Climate change is affecting every aspect of our life. One of the areas most impacted by climate change will be how we grow our food in the future, which be marked by extreme temperatures and an acute scarcity of freshwater. the International Center of Biosaline Agriculture (ICBA) is at the forefront in developing ‘superfoods’ adapted to high salinity and low fertile soil.
Dubai sands bang in the middle of the desert and farmers there have always contended with lack of freshwater, intense heat, and soil that lack basic nutrients. But the impact of climate change on temperatures has impacted every aspect of our life. And as the Earth gets warmer, how and when we get our food is also shifting.
The role of ICBA in growing and transplanting foods adapted to high salinity and extreme temperatures. this will hopefully expand food variety in this region.
Freshwater constitutes only 3% of the earth’s water and 2.5% of that is unavailable, trapped in polar ice caps, glaciers, soil, and atmosphere. So it is important to focus o alternative sources by utilizing low-quality water with high salinity for the production of food.
ICBA And Its Role In The Growth Of Superfood In Deserts
Desert farming techniques have been around the world for centuries, but most plants lack the sufficient nutrients necessary for an expanding population. The ICB, a non-profit, started in 1999 in the UAE.
Its mission is to identify crops that have high nutritional content and can be adapted to survive in life-threatening climatic conditions. Such crops can also thrive in water with high salinity and brine discharged from desalination projects.
Scientists from ICBA tested more than 1,200 types of quinoa. Five were found to be adapted to such extreme conditions and grew. This superfood is already a crop for farmers of 10 North Africa countries and the Middle East. The ICBA has now focused on the Central Asian rural communities.
Salicornia is a salt-tolerant flowering plant found in beaches, salty marshes and lakes, and mangroves of North America and Europe. It is also known as sea asparagus or sea beans. It is edible both raw and cooked and is often blanched and used as an accompaniment for fish or as a topping for salads.
The ICBA has transported the plant to the deserts in the Middle East where it has thrived. Its versatility and adaptability have caused it to be called the ‘desert superhero.’ The plant is also being tried as biofuel.
The ICBA is at present producing 500 kilograms of Salicornia and 200 kilograms of quinoa for seeding and research. It has also tied up with a Dubai-based food company to develop food products based in Salicornia and make them more acceptable to consumers.

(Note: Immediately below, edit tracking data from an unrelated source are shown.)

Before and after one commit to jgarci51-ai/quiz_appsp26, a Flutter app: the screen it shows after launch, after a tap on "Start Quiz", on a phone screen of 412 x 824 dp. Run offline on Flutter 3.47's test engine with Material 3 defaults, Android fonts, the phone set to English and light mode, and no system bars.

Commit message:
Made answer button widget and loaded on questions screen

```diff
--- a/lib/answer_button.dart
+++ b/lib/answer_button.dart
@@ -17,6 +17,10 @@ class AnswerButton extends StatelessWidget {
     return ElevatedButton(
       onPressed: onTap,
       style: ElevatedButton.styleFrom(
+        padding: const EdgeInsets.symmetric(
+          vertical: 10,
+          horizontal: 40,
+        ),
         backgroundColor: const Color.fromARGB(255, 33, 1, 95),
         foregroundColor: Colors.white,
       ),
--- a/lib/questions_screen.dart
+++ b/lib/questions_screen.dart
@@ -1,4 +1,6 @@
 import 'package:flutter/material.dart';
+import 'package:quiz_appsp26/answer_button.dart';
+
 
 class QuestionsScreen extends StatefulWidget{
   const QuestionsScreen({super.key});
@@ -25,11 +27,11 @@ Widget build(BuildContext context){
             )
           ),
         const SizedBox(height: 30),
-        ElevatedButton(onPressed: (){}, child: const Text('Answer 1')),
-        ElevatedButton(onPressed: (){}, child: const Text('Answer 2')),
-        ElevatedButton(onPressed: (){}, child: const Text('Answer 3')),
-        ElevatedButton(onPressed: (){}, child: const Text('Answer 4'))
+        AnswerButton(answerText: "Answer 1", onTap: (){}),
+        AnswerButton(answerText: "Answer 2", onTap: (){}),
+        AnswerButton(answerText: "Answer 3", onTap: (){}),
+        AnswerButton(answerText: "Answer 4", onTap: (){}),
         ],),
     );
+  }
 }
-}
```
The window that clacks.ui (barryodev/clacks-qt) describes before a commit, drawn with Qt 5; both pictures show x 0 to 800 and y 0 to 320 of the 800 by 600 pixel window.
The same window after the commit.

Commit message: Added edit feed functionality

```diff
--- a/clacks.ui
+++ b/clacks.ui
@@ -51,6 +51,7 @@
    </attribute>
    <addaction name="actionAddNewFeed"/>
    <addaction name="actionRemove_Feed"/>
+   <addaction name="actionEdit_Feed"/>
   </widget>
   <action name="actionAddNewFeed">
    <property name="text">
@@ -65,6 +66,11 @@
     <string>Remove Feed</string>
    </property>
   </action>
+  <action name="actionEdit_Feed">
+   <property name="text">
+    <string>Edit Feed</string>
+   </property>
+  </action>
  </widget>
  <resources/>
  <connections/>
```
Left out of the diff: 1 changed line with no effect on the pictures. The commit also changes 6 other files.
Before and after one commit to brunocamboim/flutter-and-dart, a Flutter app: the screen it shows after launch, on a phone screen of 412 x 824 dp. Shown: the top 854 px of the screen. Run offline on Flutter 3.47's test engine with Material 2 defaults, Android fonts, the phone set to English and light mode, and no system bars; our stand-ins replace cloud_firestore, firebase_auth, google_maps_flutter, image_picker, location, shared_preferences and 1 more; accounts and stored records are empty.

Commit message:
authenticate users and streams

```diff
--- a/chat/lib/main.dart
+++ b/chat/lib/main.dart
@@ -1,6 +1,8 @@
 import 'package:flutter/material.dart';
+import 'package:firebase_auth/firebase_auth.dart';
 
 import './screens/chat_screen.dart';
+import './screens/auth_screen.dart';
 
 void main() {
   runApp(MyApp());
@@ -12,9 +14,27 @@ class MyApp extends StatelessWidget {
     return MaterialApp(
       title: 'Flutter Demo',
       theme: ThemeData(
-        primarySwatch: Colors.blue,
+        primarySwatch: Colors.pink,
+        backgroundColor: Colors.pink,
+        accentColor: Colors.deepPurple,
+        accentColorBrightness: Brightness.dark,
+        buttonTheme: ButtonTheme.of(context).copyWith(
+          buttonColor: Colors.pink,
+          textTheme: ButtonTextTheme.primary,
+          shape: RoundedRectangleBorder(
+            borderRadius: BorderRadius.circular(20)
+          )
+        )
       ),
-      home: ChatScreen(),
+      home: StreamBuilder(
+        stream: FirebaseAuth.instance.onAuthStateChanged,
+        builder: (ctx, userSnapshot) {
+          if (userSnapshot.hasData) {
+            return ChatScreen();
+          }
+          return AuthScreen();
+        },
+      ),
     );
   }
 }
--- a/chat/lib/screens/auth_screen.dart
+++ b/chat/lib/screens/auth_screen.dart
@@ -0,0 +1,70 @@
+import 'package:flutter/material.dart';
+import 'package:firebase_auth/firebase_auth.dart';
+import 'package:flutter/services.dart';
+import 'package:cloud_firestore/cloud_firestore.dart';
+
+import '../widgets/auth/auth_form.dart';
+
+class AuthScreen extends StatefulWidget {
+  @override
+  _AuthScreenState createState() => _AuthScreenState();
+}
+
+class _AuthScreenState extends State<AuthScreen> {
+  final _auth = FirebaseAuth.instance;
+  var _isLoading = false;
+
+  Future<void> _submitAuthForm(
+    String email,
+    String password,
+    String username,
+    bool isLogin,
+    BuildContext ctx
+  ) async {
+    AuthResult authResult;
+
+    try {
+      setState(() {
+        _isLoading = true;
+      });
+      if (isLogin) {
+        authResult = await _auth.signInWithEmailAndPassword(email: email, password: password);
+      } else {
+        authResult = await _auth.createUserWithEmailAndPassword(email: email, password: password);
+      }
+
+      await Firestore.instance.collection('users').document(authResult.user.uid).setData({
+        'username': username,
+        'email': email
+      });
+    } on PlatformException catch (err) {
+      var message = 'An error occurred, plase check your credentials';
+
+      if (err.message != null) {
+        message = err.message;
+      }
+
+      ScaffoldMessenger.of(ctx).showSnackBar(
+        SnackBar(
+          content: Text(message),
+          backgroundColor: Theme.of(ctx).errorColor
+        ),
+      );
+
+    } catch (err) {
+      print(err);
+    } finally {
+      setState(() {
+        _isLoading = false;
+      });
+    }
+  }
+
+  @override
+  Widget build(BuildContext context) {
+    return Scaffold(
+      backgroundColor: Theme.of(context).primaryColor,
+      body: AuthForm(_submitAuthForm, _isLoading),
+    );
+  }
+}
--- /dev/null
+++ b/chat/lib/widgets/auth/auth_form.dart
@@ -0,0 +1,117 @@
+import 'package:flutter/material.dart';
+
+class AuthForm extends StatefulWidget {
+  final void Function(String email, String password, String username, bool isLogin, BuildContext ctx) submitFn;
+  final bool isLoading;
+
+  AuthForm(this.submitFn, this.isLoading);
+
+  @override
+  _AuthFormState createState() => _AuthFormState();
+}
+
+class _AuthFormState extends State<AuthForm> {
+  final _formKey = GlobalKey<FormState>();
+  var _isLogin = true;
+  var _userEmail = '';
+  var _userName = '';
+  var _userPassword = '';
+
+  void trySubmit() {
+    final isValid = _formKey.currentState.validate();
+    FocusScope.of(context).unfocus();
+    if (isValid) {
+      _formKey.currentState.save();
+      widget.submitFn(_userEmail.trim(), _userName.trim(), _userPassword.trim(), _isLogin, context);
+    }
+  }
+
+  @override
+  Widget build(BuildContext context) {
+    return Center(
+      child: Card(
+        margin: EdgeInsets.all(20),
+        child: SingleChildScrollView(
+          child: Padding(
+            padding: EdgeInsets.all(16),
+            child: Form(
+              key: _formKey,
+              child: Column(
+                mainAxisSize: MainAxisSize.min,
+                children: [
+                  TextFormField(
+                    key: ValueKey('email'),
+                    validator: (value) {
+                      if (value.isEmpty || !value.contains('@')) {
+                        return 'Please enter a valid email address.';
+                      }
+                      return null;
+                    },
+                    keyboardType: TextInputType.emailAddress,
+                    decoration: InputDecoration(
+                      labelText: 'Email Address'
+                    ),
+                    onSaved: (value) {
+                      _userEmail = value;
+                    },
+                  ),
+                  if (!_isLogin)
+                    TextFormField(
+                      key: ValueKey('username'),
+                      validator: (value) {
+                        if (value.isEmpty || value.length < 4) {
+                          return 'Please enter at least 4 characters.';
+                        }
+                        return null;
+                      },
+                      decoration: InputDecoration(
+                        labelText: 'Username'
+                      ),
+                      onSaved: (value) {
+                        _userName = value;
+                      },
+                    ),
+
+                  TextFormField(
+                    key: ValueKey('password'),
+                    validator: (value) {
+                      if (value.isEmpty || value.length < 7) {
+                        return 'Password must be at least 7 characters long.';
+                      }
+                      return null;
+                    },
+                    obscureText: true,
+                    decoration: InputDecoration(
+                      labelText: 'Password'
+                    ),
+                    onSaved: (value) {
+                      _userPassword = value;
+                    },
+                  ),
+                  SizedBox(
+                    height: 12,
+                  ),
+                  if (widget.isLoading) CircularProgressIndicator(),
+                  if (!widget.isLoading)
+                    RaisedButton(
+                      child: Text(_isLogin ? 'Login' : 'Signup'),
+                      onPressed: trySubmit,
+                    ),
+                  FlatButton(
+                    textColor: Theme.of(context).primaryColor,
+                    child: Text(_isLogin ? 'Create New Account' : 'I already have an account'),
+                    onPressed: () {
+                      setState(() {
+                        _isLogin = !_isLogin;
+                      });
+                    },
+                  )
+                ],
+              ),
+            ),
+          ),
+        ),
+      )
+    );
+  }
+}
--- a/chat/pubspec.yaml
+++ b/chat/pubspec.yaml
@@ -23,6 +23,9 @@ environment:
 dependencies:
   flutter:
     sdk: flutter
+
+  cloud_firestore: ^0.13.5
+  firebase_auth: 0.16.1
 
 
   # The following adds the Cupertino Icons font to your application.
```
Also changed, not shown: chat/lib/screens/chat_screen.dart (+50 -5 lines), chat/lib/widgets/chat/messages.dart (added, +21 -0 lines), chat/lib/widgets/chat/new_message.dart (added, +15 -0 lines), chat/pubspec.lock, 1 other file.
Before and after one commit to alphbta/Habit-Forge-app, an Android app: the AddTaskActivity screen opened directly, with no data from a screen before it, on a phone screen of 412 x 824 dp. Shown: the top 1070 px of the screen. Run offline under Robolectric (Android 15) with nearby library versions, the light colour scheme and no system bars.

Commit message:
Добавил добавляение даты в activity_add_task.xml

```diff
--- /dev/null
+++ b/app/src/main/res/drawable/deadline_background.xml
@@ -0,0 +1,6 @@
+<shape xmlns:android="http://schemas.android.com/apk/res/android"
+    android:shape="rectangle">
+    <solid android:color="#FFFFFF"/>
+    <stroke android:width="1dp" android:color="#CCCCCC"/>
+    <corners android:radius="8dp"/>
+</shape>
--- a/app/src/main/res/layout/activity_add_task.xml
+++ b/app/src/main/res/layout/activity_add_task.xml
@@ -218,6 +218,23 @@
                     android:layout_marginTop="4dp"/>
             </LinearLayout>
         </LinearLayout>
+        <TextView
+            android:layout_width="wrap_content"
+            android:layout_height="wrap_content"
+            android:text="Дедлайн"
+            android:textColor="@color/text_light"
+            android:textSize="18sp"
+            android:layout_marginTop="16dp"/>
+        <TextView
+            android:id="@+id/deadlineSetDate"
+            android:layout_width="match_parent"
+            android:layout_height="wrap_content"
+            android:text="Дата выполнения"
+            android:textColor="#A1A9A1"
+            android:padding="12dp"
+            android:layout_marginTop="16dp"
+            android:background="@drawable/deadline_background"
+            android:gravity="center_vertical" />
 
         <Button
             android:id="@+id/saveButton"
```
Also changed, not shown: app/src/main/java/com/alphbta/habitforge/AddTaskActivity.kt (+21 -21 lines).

ICBA agronomist, Dionysia Angeliki Lyra believes that crops that show utilization of low-quality, saline water for food production can have a positive impact on the environment when used on a large scale.
ICBA And Getting Prepared For The Future
ICBA is leading a worldwide effort to find alternative food sources that will not have to depend on routine approaches for food production. There will be an explosion in food demand by 2050 with demands going up between 59% and 98%.
But the effects of climate change are being felt on a global scale, affecting food production and food security. Joshua Katz of McKinsey & Co. believes that alternative food sources will be necessary.
Maintaining food supplies at the present level of volume and nutritional level is a herculean task itself as several food sources have set to face depletion in stock. The oceans are turning barren while agricultural land has seen a dive in production from the overutilization of soil.
And with the population set to spike by 2050, multiple systems of production will be needed to meet the additional demand for food.
Countries heavily dependent on imports to meet their food demand are depending on technology to meet their food demand. Smart greenhouses and vertical farms growing indoor are being developed on a large scale to cope up with this demand.
ICBA is an instance of how we can rely on technology to plan for food production. It is now devising ways to adapt its technology to sub-Saharan Africa and Central Asia and introduce crop diversification in regions that are affected by high salinity.